We arrived at Charles de Gaulle early yesterday morning. We’re spending a week in Paris and Burgundy to celebrate our one year anniversary and attend the wedding of some friends. The journey from Sydney to Paris was no mean feat. After some 22 hours in the air, plus a plane change in Kuala Lumpur, we were ready to move our rusty limbs. We dropped our bags at our hotel and hit the pavement. It was 830am and the streets were empty. And when I say empty, I mean deserted. We’d never seen Paris like this.
Over the course of our 5 mile run from George V, across the Seine (Pont de l’Alma) and around the gardens of L’es Invalides, we encountered no more than a handful of casual joggers, a few people walking their dogs and maybe a couple of out-of-towners, who stopped us for directions. At a cool 18C, the weather was perfect. Mottled sunlight, a light breeze and very little humidity. It felt like we had the city of light all to ourselves and it was incredible. Our run slowed to a walk as we neared the end of our loop.
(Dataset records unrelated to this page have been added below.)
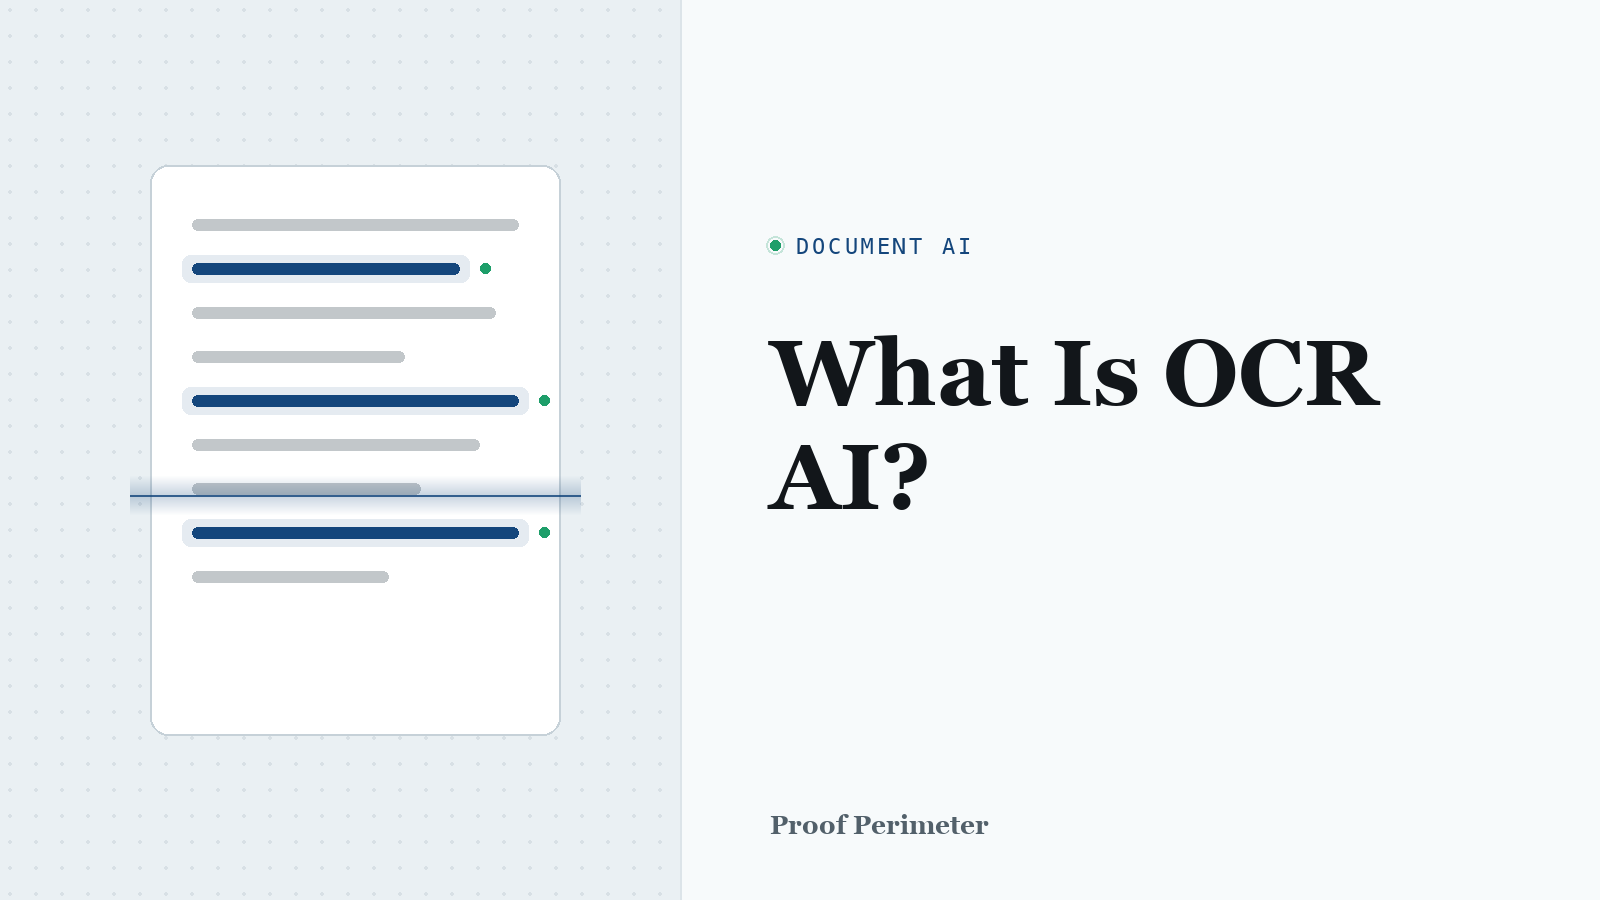
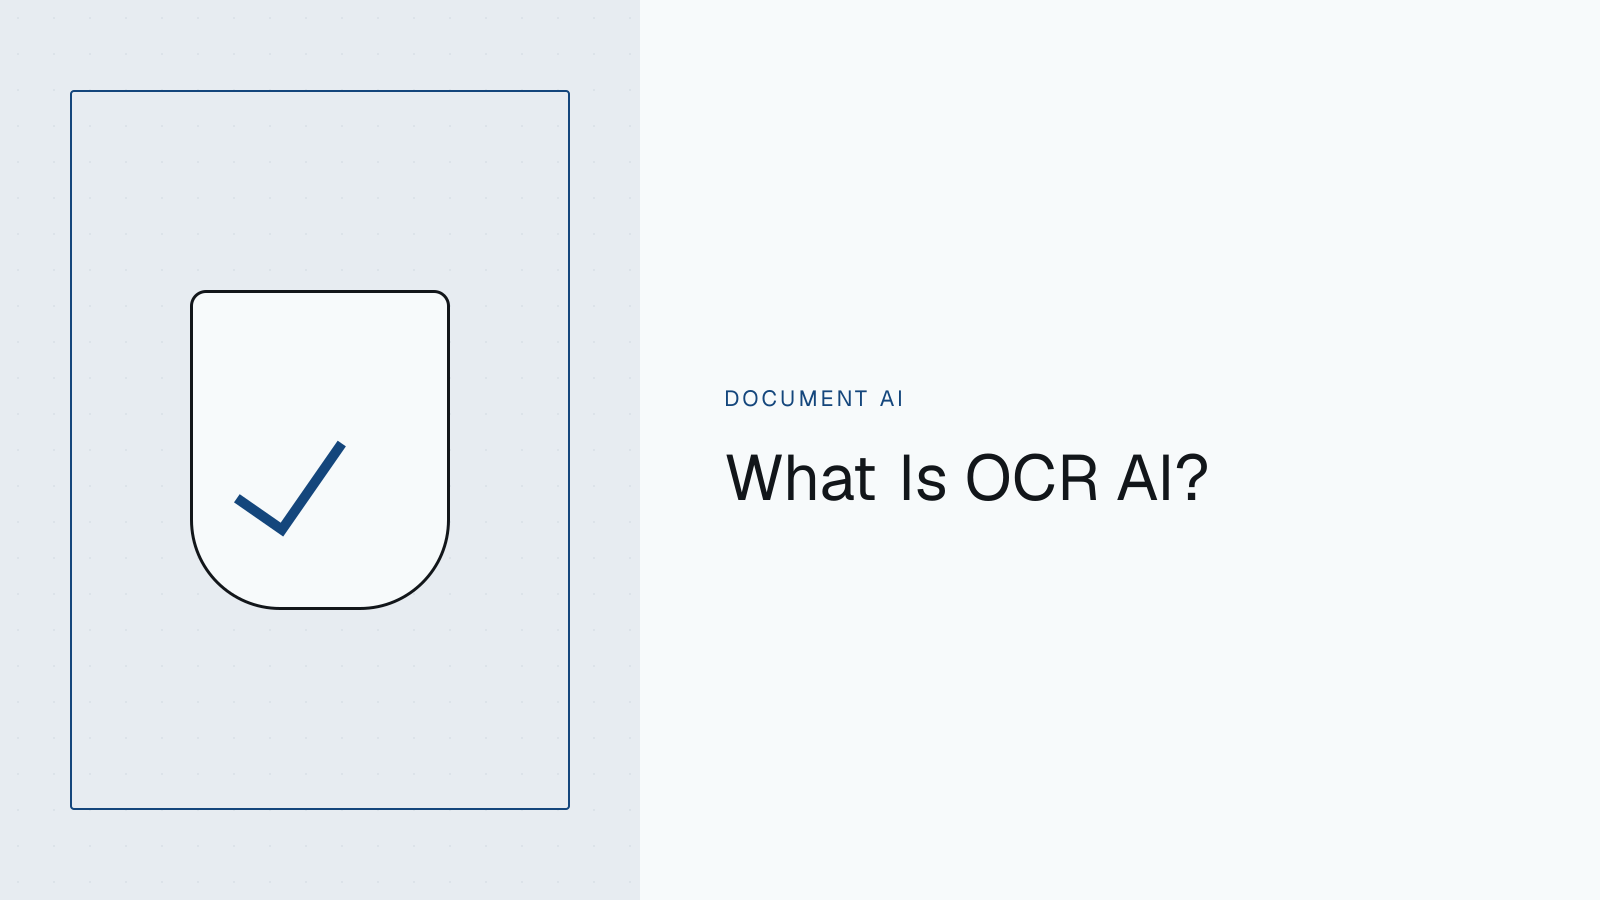
Publish "The Sovereign AI Gap" — Phase 1 pillar #4 (final pillar) (#4)
* Publish The Sovereign AI Gap (Phase 1 pillar #4, final pillar)

Completes Phase 1's flagship positioning pillar: the distinction between
data residency (where a document is stored) and inference residency
(where the AI model actually runs), grounded in DORA Article 28, the EU
AI Act's Annex III high-risk classification, and Gartner's 2026 sovereign
AI platform forecast.

Retroactively interlinks the three existing posts to this pillar per the
publishing strategy's pillar → cluster interlinking model, and checks off
the corresponding backlog item in docs/publishing-strategy.md §8.

Claude-Session: https://claude.ai/code/session_019Rwjg8DUcTeFqsRqcqvfdS

* Add flag-and-stars banner motif for sovereignty topics

Replaces the generic shield-check motif on the Sovereign AI Gap post's
banner with a flag-on-a-pole panel: "AI" centered, ringed by 12 stars,
evoking national/EU flag iconography — a better fit for a sovereignty
piece than the generic compliance shield. Wired into pickMotif() via a
sovereign/jurisdiction/residency keyword match so future posts in this
vein pick it up automatically.

Claude-Session: https://claude.ai/code/session_019Rwjg8DUcTeFqsRqcqvfdS

* Give blog banners a tinted left panel background

The left motif zone previously shared the same paper background as the
right (title) zone, so the split composition read as flat/blank at a
glance. Tints it with a low-alpha signal-blue wash instead, so the
[…]

diff --git a/docs/publishing-strategy.md b/docs/publishing-strategy.md
@@ -11,7 +11,7 @@ Proof Perimeter provides one workspace for the full document lifecycle: classifi
 | Asset | State |
 |---|---|
 | `/glossary` | **376 published MDX terms** (of 778 defined in `docs/seo-content/glossary.md`) — a large definitional/programmatic-SEO base already live, covering everything from "Agentic OCR" to "Zonal OCR" |
-| `/blog` | **Live**, MDX-powered, built and shipped since this strategy was first drafted (see §4 for the implementation). **3 published posts** so far: "What Is OCR AI?" (`content/blog/what-is-ocr-ai.mdx`) — an educational explainer sitting in Cluster A/G territory (head-term "document ai"/"ocr ai" education, OCR-fundamentals framing) — "KYC Document Automation: From Manual Review to AI-Assisted Onboarding" (`content/blog/kyc-document-automation.mdx`) — the first Phase 1 pillar page (Cluster A/E), anchoring "KYC & Onboarding Document AI" — and "AI Bank Statement Analysis for Loan Underwriting: Automating Income Verification" (`content/blog/ai-bank-statement-analysis-loan-underwriting.mdx`) — the second Phase 1 pillar page (Cluster D), anchoring "Sovereign AI for Lending Document Processing". All three fold the Proof Perimeter pitch into a body section rather than a bolted-on close. 2 of 4 Phase 1 pillars and all comparison/regulatory content remain unpublished. |
+| `/blog` | **Live**, MDX-powered, built and shipped since this strategy was first drafted (see §4 for the implementation). **4 published posts** so far: "What Is OCR AI?" (`content/blog/what-is-ocr-ai.mdx`) — an educational explainer sitting in Cluster A/G territory (head-term "document ai"/"ocr ai" education, OCR-fundamentals framing) — "KYC Document Automation: From Manual Review to AI-Assisted Onboarding" (`content/blog/kyc-document-automation.mdx`) — the first Phase 1 pillar page (Cluster A/E), anchoring "KYC & Onboarding Document AI" — "AI Bank Statement Analysis for Loan Underwriting: Automating Income Verification" (`content/blog/ai-bank-statement-analysis-loan-underwriting.mdx`) — the second Phase 1 pillar page (Cluster D), anchoring "Sovereign AI for Lending Document Processing" — and "The Sovereign AI Gap: Why Data Residency Doesn't Guarantee Inference Residency" (`content/blog/sovereign-ai-gap.mdx`) — the fourth Phase 1 pillar page (Cluster E), the flagship positioning piece every other page links back to. All four fold the Proof Perimeter pitch into a body section rather than a bolted-on close. Only the third Phase 1 pillar ("Claims Processing Document AI") and all comparison/regulatory content remain unpublished. |
 | Technical SEO | Strong groundwork: `Organization`/`WebSite`/`FAQPage`/`BlogPosting`/`Blog`/`BreadcrumbList` JSON-LD, `llms.txt`, AI-crawler-friendly `robots.ts` (GPTBot, ClaudeBot, PerplexityBot, Google-Extended, CCBot explicitly allowed), sitemap auto-generated from both glossary terms and blog posts (`app/sitemap.ts` now wires in `getAllPosts()` alongside `getAllTerms()`) |
 | Known technical gaps | Per `docs/seo-content/seo-audit.md`: canonical host inconsistency (`www.` vs bare domain), missing `SoftwareApplication` schema, thin regional-regulator content, no dedicated per-region landing pages (DORA, MAS, RBI, SAMA) |
 | Positioning | Proof Perimeter is a document AI platform for processing highly regulated, high-risk documents. Proof Perimeter's proprietary, fine-tuned Document AI model. Per internal benchmarks: 20% higher accuracy and 50% lower token consumption than general frontier models on document-extraction tasks  — targeting UK/EU (DORA, EU AI Act), Gulf (SAMA, CBUAE), India (RBI, DPDP), Singapore (MAS) |
@@ -391,7 +391,7 @@ How to use it:
 - [ ] SOC 2 and Document AI: What Controls Actually Matter for Vendor Due Diligence
 - [ ] GDPR-Compliant Document Extraction: Data Minimization in Practice
 - [ ] Provenance and Explainability in AI Document Decisions: What Regulators Ask For
-- [ ] The Sovereign AI Gap: Why Data Residency Doesn't Guarantee Inference Residency *(flagship/pillar anchor — see Phase 1)*
+- [x] The Sovereign AI Gap: Why Data Residency Doesn't Guarantee Inference Residency *(flagship/pillar anchor — see Phase 1)* — published as `sovereign-ai-gap` (2026-07-21), Phase 1 pillar #4 (final pillar); primary keyword "sovereign AI gap" (topic candidate, nominal vol 30, intent_fit 3 as the flagship positioning term — see §6), unchecked and flagged as flagship in this list, so picked over remaining Cluster D/E candidates at the same nominal score
 - [ ] Transaction Monitoring and Document AI: Where the Two Systems Meet
 - [ ] Suspicious Activity Report (SAR) Prep: What Can and Can't Be Automated
 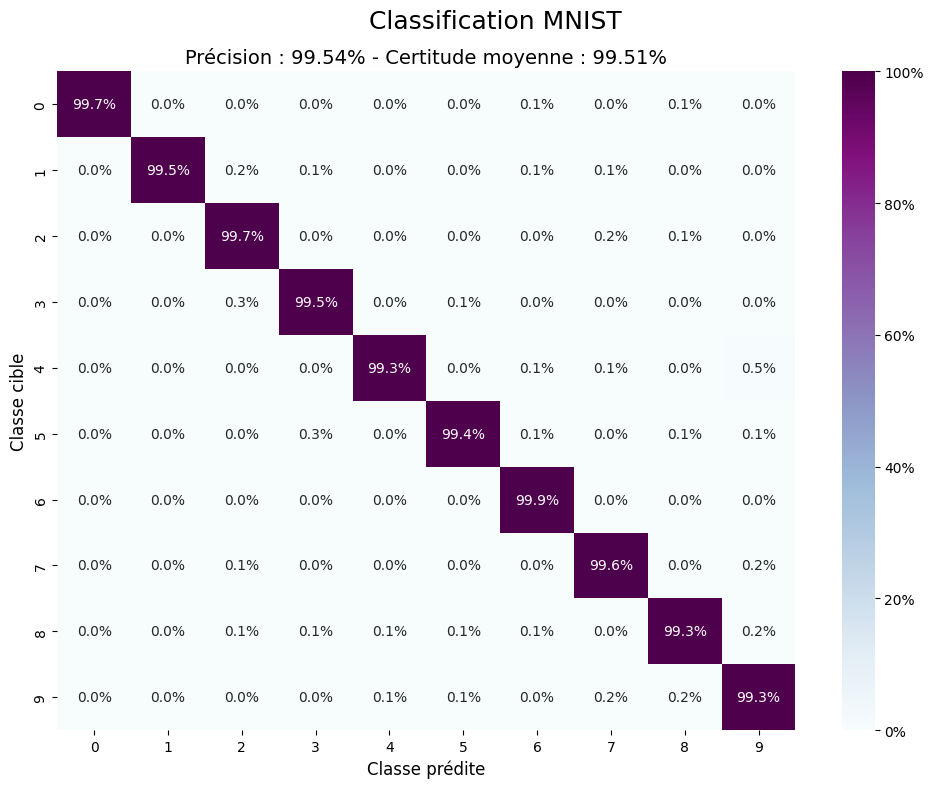
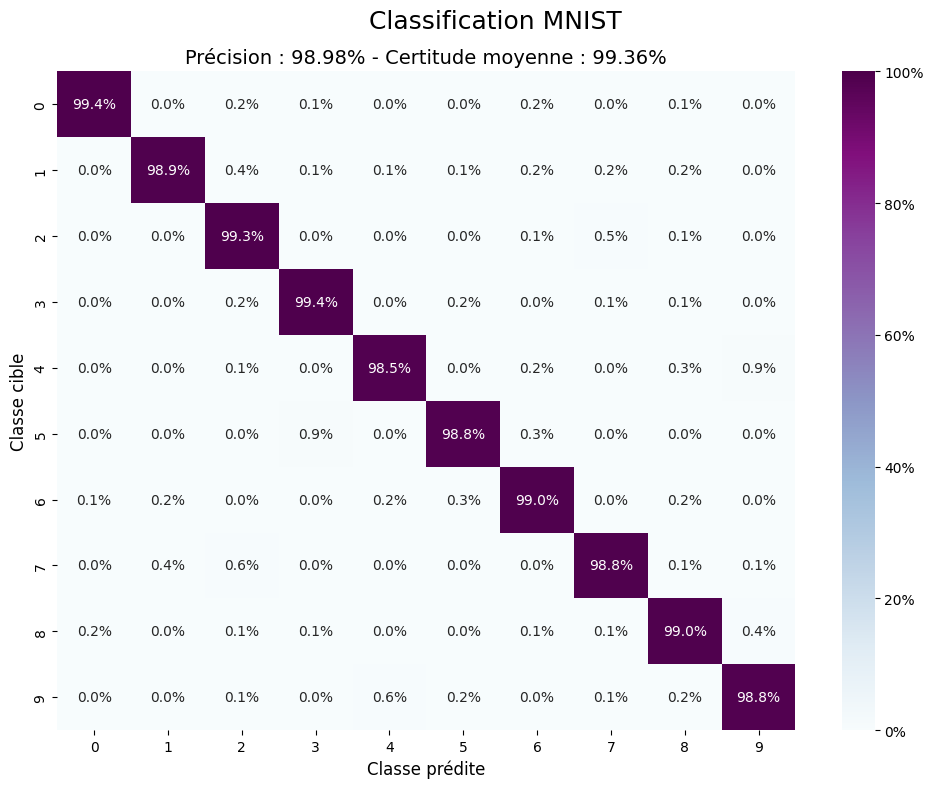
Small changes

diff --git a/Sources/code/other/dataset_classification.py b/Sources/code/other/dataset_classification.py
@@ -15,8 +15,8 @@ classifier, _ = models.select_model(models.list_models(
 (x_train, y_train), (x_test, y_test) = tf.keras.datasets.mnist.load_data()
 x_train, x_test = utils.preprocess_dataset(x_train, x_test)
 
-guessed, _, certainties = utils.classify(x_train, classifier)
-cm = confusion_matrix(y_train, guessed, labels=np.arange(10))
+guessed, _, certainties = utils.classify(x_test, classifier)
+cm = confusion_matrix(y_test, guessed, labels=np.arange(10))
 plots.compute_confusion_matrix(
     cm,
     certainties,
@@ -32,12 +32,19 @@ z_train = latent.encode(
     n_times=2
 )
 
-guessed, _, certainties = latent.classify_mt(z_train, z_train, y_train)
-cm = confusion_matrix(y_train, guessed, labels=np.arange(10))
+z_test = latent.encode(
+    autoencoder,
+    x=x_test,
+    y=y_test,
+    n_times=2
+)
+
+guessed, _, certainties = latent.classify_mg(z_test, z_train, y_train)
+cm = confusion_matrix(y_test, guessed, labels=np.arange(10))
 plots.compute_confusion_matrix(
     cm,
     certainties,
     np.arange(10),
     cache.RESULTS_FOLDER / "DatasetClassification" / "vae-classification.png",
-    "Classification MNIST"
+    "Classification MNIST (QDA)"
 )

diff --git a/Sources/code/transform/transform_confusion.py b/Sources/code/transform/transform_confusion.py
@@ -37,7 +37,7 @@ def process_class_translations(source_class, z_test, y_test, z_train, y_train, r
     y_src = np.repeat([source_class], len(z_class) * 10)
     y_dst = np.tile(np.arange(10), len(z_class))
     
-    z_dst = latent.transform_mt(z_src, y_src, y_dst, z_train, y_train)
+    z_dst = latent.transform_mg(z_src, y_src, y_dst, z_train, y_train)
 
     x_decoded = autoencoder.decoder.predict(z_dst, batch_size=128)
     x_decoded = tf.image.resize(x_decoded, (28, 28)).numpy()
@@ -60,7 +60,7 @@ def process_inverse_translations(x_decoded_first, y_dst_labels, source_class, z_
 
     y_src = [source_class]*len(z_reencoded)
 
-    z_dst = latent.transform_mt(z_reencoded, y_dst_labels, y_src, z_train, y_train)
+    z_dst = latent.transform_mg(z_reencoded, y_dst_labels, y_src, z_train, y_train)
     
     #z_inverse_trans = latent.translate(z_reencoded, y_dst_labels, y_src, distributions)
     

diff --git a/Sources/code/transform/multi_transform.py b/Sources/code/transform/multi_transform.py
@@ -61,7 +61,7 @@ y_dst_all = np.tile(np.arange(10), 100)
 
 #z_translated = latent.translate(z_src_all, y_src_all, y_dst_all, z_class_distributions)
 
-z_translated = latent.transform_mt(z_src_all, y_src_all, y_dst_all, z_train, y_train)
+z_translated = latent.transform_mg(z_src_all, y_src_all, y_dst_all, z_train, y_train)
 
 x_decoded = autoencoder.decoder.predict(z_translated)
 
@@ -69,7 +69,7 @@ _, _, z_reencoded = autoencoder.encoder.predict(x_decoded)
 
 #z_inv_translated = latent.translate(z_reencoded, y_dst_all, y_src_all, z_class_distributions)
 
-z_inv_translated = latent.transform_mt(z_reencoded, y_dst_all, y_src_all, z_train, y_train)
+z_inv_translated = latent.transform_mg(z_reencoded, y_dst_all, y_src_all, z_train, y_train)
 
 x_reconstructed = autoencoder.decoder.predict(z_inv_translated)
 

diff --git a/Sources/code/analytics/trace_confusion.py b/Sources/code/analytics/trace_confusion.py
@@ -67,7 +67,7 @@ else: # Beta-VAE
         save_cache=True
     )
 
-    z_dst = latent.transform_mt(z_src, y_src, y_dst, z_train, y_train)
+    z_dst = latent.transform_mg(z_src, y_src, y_dst, z_train, y_train)
 
 x_dst = autoencoder.decoder.predict(z_dst)
 _, _, z_invdst = autoencoder.encoder.predict(x_dst)
@@ -75,7 +75,7 @@ _, _, z_invdst = autoencoder.encoder.predict(x_dst)
 if autoencoder.decoder.requires_labels():
     z_invsrc = latent.style_class_transform(z_invdst, y_src)
 else:
-    z_invsrc = latent.transform_mt(z_invdst, y_dst, y_src, z_train, y_train)
+    z_invsrc = latent.transform_mg(z_invdst, y_dst, y_src, z_train, y_train)
     # z_invsrc = latent.translate(z_invdst, y_dst, y_src, z_class_distributions)
 
 x_invsrc = autoencoder.decoder.predict(z_invsrc)

diff --git a/Sources/code/utils/latent.py b/Sources/code/utils/latent.py
@@ -118,7 +118,7 @@ def translate(z, y_src, y_dst, class_distributions, use_std=True):
 def style_class_transform(z, y, num_classes=None):
     return (z, tf.keras.utils.to_categorical(y, num_classes=num_classes))
 
-def transform_mt(z_src, y_src, y_dst, z_train, y_train):
+def transform_mg(z_src, y_src, y_dst, z_train, y_train):
     """
     Transformation d'une distribution normale multidimensionnelle en une autre (VAE)
     """
@@ -249,7 +249,7 @@ def transform_ot(z, y_src, y_dst, mappings):
             z_dst[mask] = scaler.inverse_transform(transformed)
     return z_dst
 
-def classify_mt(z, z_train, y_train):
+def classify_mg(z, z_train, y_train):
     qda = QuadraticDiscriminantAnalysis()
     qda.fit(z_train, y_train)
 

diff --git a/Sources/code/models/training/trace_classifier.py b/Sources/code/models/training/trace_classifier.py
@@ -121,7 +121,7 @@ if __name__ == "__main__":
             save_cache=True
         )
 
-        z_dst = latent.transform_mt(z_src, y_src, y_dst, z_train_l, y_train_l)
+        z_dst = latent.transform_mg(z_src, y_src, y_dst, z_train_l, y_train_l)
 
     x_dst = autoencoder.decoder.predict(z_dst)
 

diff --git a/Sources/code/models/training/trace_detector.py b/Sources/code/models/training/trace_detector.py
@@ -121,7 +121,7 @@ if __name__ == "__main__":
             save_cache=True
         )
 
-        z_dst = latent.transform_mt(z_src, y_src, y_dst, z_train_l, y_train_l)
+        z_dst = latent.transform_mg(z_src, y_src, y_dst, z_train_l, y_train_l)
 
     x_dst = autoencoder.decoder.predict(z_dst)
And, as we wandered through the cobbled streets and along the wide, leafy boulevards, we lost our way.
After a much needed shower back at our hotel, we headed over to the 7th arrondissement for lunch. I have a very authoritative list of “must-eat” Parisien restaurants, thanks to a business school classmate, and his recommendation to eat at La Fontaine de Mars did not disappoint. It was still fairly early by French standards so we managed to snag a table outside on Rue Saint-Dominique. The menu at La Fontaine is somewhat traditional with a focus on cuisine from Southwestern France (the region we are heading to later this week).
Our waiter was lovely and happy to entertain my rusty French. We ordered the oeufs en meurette and roulé d’aubergine confite au chèvre frais for our entrées and the confit de canard and a lobster salad for our plats. Everything was mouthwateringly delicious and beautifully presented. Dollops of fresh goat cheese ensconced in wafer-thin, delicately-rolled carpaccio of aubergine, sitting on top of a red pepper and tomato coulis — what’s not to like? The duck confit was perfect: tender (meat falling off the bone), flavorful, juicy and crisp, all at once; the lobster was succulent and perfectly dressed but the pièce de résistance, in my opinion were the eggs. Poached and swimming in a hearty red wine stew, studded with the occasional lardon and pearl onion, we just couldn’t get enough and found ourselves soaking up every last drop with crusty white bread.
Despite the hype surrounding the Obamas’ lunch here and the row of restaurants on Saint-Dominique, we found La Fontaine to be fairly low key, authentic and reasonable. Highly recommend!